on the left, followed by operators 2, 3, and 4.
The label for this section is a button which brings up a menu, and this is
documented in the section on Menu Buttons.
This combo box is where you set the waveform for the operator. The
TX81Z has eight different waveforms that you can use for each operator.
Wave 1 (the sine wave) is the simplest waveform, the one that will
yield the fewest harmonics. The waveforms more or less get more
complex as you increase the value.
The combo boxes can be swapped out for a faster method of selected the
waveform. See the section on the One
Click OP & LFO Wave Type Selection option.
Ratio/Fixed Mode Button
This selects whether or not the frequency of the operator follows the
keyboard (ratio), or stays the same over the entire keyboard (fixed).
Ratio is typically used for the tonal part of the sound and fixed is
typically used for the atonal part of a sound or for special effects,
like the click of a jazz organ or whatever.
This will tell you what frequency is currently dialed up for the
operator. If the operator is set to ratio mode, then the indicator
will tell you the ratio, which is determined by the values of the
coarse and fine frequency settings. If the operator is set to fixed
mode, the indicator will contain the fixed frequency value, which is
a combination of the fixed range, coarse frequency, and fine frequency
Fixed Frequency Range
This control is disabled when the frequency mode of the operator is
set to Ratio. When it's set to Fixed, this more or less
acts as a multiplier for the coarse and fine frequency settings and
sets their overall range.
This sets the "coarse" frequency for the operator. I've tried to come
up with a definition for that term, but all I can say is that it
changes the frequency in larger increments than the fine setting. If
the operator is set to Fixed mode, this will only change the
value for every fourth setting in the whole range. In other words,
the bottom two bits of this value are ignored by the unit in fixed mode.
Yeah, it's strange.
I haven't come up with a clear definition of "fine" frequency either.
It's the smallest possible change you can make to the base frequency
Detune detunes the operator a little bit. It doesn't change the
frequency shown in the display.
Simplified Frequency Controls
If you go into the Options menu of the voice editor and turn on
Simplified Frequency Selection,

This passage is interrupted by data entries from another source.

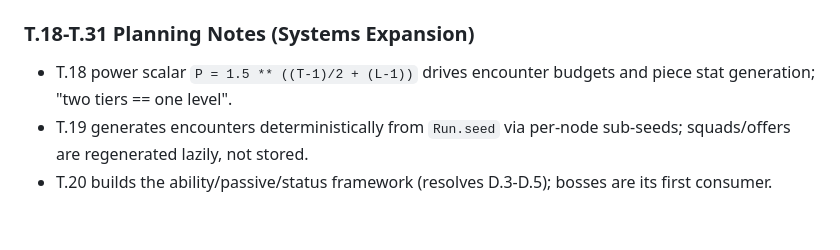
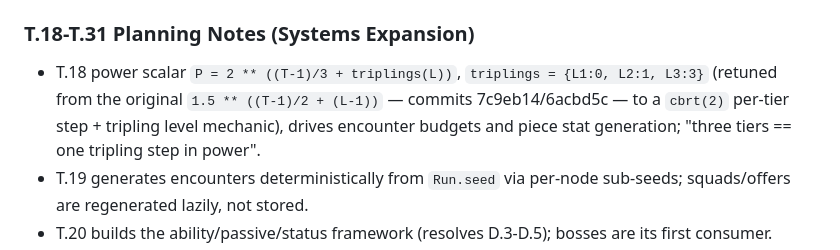
Before and after one commit to Meduty/tempest-fauna-trail, a Markdown page: SPEC.md, the part around the change. Rendered like a GitHub page; blank space fills up the shorter version.

Commit message:
chore(docs): correct stale power-scaling formula in LIVING docs
SPEC §C, CLAUDE.md, and kit_design_conventions.md cited the dead T.18
formula 1.5^((T-1)/2 + (L-1)); the shipped code (scaling.py, commits
7c9eb14/6acbd5c) is 2^((T-1)/3 + triplings(L)). SPEC §V.34 already
matched the code (×1.122/tier = 2^(1/6)); only these three spots drifted.

Co-Authored-By: Claude Opus 4.8 <noreply@anthropic.com>

```diff
--- a/SPEC.md
+++ b/SPEC.md
@@ -219,8 +219,10 @@ Route (staged nodes) → Node[weather] → Combat(team, enemies, weather) → Ba
 
 ### T.18-T.31 Planning Notes (Systems Expansion)
 
-- T.18 power scalar `P = 1.5 ** ((T-1)/2 + (L-1))` drives encounter budgets and
-  piece stat generation; "two tiers == one level".
+- T.18 power scalar `P = 2 ** ((T-1)/3 + triplings(L))`, `triplings = {L1:0, L2:1, L3:3}`
+  (retuned from the original `1.5 ** ((T-1)/2 + (L-1))` — commits 7c9eb14/6acbd5c —
+  to a `cbrt(2)` per-tier step + tripling level mechanic), drives encounter budgets and
+  piece stat generation; "three tiers == one tripling step in power".
 - T.19 generates encounters deterministically from `Run.seed` via per-node
   sub-seeds; squads/offers are regenerated lazily, not stored.
 - T.20 builds the ability/passive/status framework (resolves D.3-D.5); bosses
```
Also changed, not shown: CLAUDE.md (+1 -1 lines), 1 other file.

this will swap out the normal base frequency controls and replace them
with a single slider that you can use to set the frequency. The
frequencies are in sorted order (sort of). See the section on
Simplified Frequency Selection for